AUSWR
The Association of U S West Retirees
 

 

 

Health care cap creating 'bleak' view, advocate says
By Jeff Smith
Rocky Mountain News
Saturday, December 16, 2006

Mary, or Mimi, Hull lives comfortably in a condominium near downtown Denver.  Cuts in her retiree benefits aren't likely to change her lifestyle in the immediate future.  But they do have an effect.  As it is, her pension is $21,180 a year and, like other retirees, she hasn't seen an increase for 10 years.  She left U S West before she was eligible for a full pension and took a 26 percent penalty.

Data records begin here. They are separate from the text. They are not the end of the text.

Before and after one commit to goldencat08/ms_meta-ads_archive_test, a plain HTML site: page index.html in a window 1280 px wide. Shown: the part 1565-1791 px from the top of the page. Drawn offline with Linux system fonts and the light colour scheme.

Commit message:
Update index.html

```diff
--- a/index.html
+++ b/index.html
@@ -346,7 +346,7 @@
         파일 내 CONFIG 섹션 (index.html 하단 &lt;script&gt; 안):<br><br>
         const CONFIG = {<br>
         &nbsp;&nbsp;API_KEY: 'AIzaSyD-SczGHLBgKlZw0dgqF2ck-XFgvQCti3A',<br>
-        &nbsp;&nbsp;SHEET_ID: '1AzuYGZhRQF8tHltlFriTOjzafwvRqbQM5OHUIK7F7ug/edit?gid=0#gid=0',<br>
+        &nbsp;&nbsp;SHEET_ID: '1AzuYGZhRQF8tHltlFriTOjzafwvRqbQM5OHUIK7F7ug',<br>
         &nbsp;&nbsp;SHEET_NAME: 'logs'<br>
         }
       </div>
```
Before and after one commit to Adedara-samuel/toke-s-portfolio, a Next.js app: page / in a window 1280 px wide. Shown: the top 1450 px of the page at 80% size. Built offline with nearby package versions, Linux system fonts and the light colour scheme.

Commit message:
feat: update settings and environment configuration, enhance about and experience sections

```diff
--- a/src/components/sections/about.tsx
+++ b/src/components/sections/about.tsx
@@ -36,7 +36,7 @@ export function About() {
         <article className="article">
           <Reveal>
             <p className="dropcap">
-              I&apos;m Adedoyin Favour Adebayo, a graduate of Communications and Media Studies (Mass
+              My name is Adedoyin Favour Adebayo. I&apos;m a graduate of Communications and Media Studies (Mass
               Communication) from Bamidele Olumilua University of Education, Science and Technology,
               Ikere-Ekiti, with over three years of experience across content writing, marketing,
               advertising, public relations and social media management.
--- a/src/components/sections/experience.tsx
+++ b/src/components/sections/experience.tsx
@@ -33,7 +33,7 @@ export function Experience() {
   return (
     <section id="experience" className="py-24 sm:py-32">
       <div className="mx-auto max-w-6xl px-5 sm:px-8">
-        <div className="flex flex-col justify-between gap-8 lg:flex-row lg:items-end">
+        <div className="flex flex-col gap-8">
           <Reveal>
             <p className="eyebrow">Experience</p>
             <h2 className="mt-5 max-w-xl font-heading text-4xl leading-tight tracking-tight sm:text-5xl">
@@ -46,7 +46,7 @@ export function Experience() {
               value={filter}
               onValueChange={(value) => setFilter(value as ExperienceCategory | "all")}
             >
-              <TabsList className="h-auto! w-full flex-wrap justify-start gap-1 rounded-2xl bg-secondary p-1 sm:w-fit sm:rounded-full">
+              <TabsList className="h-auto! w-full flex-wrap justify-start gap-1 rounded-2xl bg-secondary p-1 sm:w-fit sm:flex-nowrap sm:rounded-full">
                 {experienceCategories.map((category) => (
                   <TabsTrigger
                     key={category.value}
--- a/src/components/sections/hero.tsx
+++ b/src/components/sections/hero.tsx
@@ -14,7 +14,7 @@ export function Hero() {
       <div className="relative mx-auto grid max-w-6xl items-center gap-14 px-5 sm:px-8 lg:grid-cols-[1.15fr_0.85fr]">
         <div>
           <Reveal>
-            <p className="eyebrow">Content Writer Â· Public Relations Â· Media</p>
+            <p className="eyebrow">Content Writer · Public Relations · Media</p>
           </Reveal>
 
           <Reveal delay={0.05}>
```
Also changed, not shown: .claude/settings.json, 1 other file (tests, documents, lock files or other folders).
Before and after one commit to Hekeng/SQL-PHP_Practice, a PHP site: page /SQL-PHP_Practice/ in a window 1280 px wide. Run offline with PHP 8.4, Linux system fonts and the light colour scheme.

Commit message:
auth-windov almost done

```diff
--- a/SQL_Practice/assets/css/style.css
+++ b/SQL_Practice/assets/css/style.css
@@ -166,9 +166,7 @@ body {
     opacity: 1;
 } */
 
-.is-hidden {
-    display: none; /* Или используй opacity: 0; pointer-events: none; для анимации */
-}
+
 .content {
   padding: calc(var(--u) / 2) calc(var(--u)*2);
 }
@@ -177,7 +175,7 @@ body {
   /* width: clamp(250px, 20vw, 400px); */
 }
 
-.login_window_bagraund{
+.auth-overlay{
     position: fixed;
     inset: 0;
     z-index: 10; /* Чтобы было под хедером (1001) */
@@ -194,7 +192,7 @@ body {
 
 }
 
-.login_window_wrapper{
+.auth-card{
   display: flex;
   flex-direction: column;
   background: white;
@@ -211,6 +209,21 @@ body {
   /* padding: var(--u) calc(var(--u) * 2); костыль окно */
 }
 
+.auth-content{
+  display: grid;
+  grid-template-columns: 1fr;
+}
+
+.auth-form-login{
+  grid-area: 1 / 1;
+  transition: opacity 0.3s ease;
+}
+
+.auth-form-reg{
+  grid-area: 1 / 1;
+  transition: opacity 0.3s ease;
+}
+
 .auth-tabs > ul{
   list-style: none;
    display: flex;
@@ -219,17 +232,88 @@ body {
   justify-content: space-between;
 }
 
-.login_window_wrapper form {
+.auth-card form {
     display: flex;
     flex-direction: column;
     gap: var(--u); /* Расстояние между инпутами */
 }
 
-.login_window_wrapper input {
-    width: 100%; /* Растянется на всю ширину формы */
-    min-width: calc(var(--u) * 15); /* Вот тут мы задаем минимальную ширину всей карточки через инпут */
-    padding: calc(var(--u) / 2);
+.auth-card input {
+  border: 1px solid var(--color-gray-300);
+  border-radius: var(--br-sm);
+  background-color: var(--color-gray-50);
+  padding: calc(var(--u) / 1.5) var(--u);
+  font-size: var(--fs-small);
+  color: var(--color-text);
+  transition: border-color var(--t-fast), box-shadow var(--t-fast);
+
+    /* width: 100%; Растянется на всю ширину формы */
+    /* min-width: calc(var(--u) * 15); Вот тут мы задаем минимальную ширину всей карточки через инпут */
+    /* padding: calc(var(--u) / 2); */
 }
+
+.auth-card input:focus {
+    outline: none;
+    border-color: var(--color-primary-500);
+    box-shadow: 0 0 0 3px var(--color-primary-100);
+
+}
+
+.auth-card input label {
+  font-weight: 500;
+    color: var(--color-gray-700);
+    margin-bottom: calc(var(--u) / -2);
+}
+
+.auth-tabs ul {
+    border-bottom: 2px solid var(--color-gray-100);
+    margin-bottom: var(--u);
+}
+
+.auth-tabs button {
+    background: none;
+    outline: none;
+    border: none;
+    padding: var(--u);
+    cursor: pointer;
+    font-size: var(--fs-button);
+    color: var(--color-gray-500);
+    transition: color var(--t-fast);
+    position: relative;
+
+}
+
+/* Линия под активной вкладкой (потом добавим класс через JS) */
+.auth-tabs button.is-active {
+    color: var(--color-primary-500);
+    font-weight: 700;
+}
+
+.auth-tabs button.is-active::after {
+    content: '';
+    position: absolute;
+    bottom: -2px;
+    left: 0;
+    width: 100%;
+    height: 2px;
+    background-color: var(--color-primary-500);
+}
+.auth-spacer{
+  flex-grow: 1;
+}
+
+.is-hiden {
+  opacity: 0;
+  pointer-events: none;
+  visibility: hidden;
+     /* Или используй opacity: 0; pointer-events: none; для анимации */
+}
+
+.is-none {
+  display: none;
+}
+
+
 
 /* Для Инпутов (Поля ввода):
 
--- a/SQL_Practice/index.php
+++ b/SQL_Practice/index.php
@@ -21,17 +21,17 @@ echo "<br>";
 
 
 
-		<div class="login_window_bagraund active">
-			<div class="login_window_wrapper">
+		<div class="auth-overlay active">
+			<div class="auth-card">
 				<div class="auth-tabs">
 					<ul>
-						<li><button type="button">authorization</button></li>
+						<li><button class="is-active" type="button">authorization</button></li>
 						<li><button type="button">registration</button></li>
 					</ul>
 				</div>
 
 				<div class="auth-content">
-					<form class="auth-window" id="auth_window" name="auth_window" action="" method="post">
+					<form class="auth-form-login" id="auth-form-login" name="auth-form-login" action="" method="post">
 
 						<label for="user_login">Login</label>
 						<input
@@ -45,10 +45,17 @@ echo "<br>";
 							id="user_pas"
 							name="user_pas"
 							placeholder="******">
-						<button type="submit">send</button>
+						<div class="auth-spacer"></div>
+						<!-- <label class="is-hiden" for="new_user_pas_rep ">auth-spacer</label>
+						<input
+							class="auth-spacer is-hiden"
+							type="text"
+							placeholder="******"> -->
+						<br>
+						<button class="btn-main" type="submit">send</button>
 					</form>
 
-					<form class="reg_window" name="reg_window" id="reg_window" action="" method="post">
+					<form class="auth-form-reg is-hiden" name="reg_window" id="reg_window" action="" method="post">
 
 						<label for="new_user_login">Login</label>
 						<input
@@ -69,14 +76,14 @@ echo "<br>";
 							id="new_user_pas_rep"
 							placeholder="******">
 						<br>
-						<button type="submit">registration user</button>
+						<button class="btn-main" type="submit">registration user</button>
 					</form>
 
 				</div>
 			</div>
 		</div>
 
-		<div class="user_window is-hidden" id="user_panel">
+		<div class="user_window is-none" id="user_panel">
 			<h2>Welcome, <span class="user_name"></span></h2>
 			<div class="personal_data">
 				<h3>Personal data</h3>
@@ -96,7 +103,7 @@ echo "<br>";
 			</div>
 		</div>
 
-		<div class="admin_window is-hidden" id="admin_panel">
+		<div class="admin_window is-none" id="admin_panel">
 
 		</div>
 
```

Her life insurance is being slashed from $84,000 to $10,000.

"I don't have a spouse, but I did want to provide something for my grandchildren," she said.  "That's all wiped out."

And, she said, there's no way of predicting the long-term impact of Qwest's decision to cap its contribution to post-1990, nonunion retiree health care.  She noted Qwest already has been shifting more costs to the retirees.

"First they told us they were doing an 80-10 split;  now it's at 71-29," Hull said.  With the cap, "it will get to be a more and more bleak picture."

Hull, as president of the Association of U S West Retirees, is a strong advocate for retirees and often speaks on their behalf at annual stockholder meetings.  She sees Qwest as a company that is "putting the squeeze on retirees who don't have the opportunity to increase their income."

"My hot button," Hull said, "is that (executives) are doing it to retirees and not doing any contributions themselves.  It's just unfair.  If there needs to be pain, there needs to be pain everywhere."

The benefits cuts actually are coming at a time when Qwest is generating more than $1 billion in cash.

"That's why we're chalking it up to greed," Hull said.

Greed too, retirees group officials say, because the cuts also are coming at a time when top Qwest executives have been cashing out chunks of options -- making more than $50 million combined in the process.

"I think it rubs salt into the wound," Hull said, "I think it was very insensitive at best."

Qwest said CEO Dick Notebaert would be donating the after-tax profits of his $18 million stock-option gain to charities.

"Charity begins at home," Hull responded.

Hull also doesn't buy the argument that Qwest must do this for competitive reasons.

"Let me tell you, it's not happening at the new AT&T.  It's not happening at Verizon," Hull said.  "Comcast probably doesn't have as many retirees, but I'd like Mr. Notebaert to be more specific about who are the competitors."

Shrinking benefits

Qwest is the only former regional Bell to eliminate its stockholders dividend.  It did so under former Chief Executive Joe Nacchio in 2001.  Retirees traditionally have relied in part on dividend-paying stocks.  Many retirees also lost tens if not hundreds of thousands of dollars when Qwest stock plummeted in 2001 and 2002.

-  Retirees haven't had a pension increase in 10 years.

-  Qwest has required post-1990 nonunion retirees, about 9,000 of them, to pay 20 percent of their health care premium since 2004.  Some retirees say the figure now is closer to 30 percent, though Qwest won't comment.

-  Starting Jan. 1, Qwest will cap its contribution to health care premiums for post-1990 nonunion retirees -- that means that group will have to pay for all increases.  Post-1990 union retirees likely will face a similar cap in 2009, while pre-1991 retirees are protected by a court agreement.

-  Starting Jan. 1, Qwest will cap life insurance benefits of all 48,000 retirees at $10,000.  Previously, the benefits were equal to a retiree's last year's salary, sliding down to a half-year's salary for some groups.

-  Qwest threatened to eliminate the death benefit -- a benefit payable to the surviving spouse when a retiree dies.  The benefit, which come out of the pension trust, is equal to a year's pay at 1993 rates.  The issue is in litigation.

Qwest's expenses

-  Qwest pays a significant amount on retiree health care, $383 million in 2005, according to a regulatory report.  But that was down from $391 million in 2004.

-  Post-1990 nonunion retirees contributed $26 million to Qwest toward health care premiums in 2005, and a union health care trust provided a reimbursement of $206 million.  Qwest also received a Medicare subsidy of $38 million.  Those reimbursements or contributions total $270 million.

Mary Hull

Age:  63

Residence:  Denver

Career:  Worked in benefits and training at Mountain Bell / U S West for 25 years, leaving in 1995.

Costs:  Will lose $74,000 in life insurance.  Paid $120 a month for health care and dental in 2006, will see that increase to $161 in January.

http://www.rockymountainnews.com/drmn/tech/article/0,2777,DRMN_23910_5217947,00.html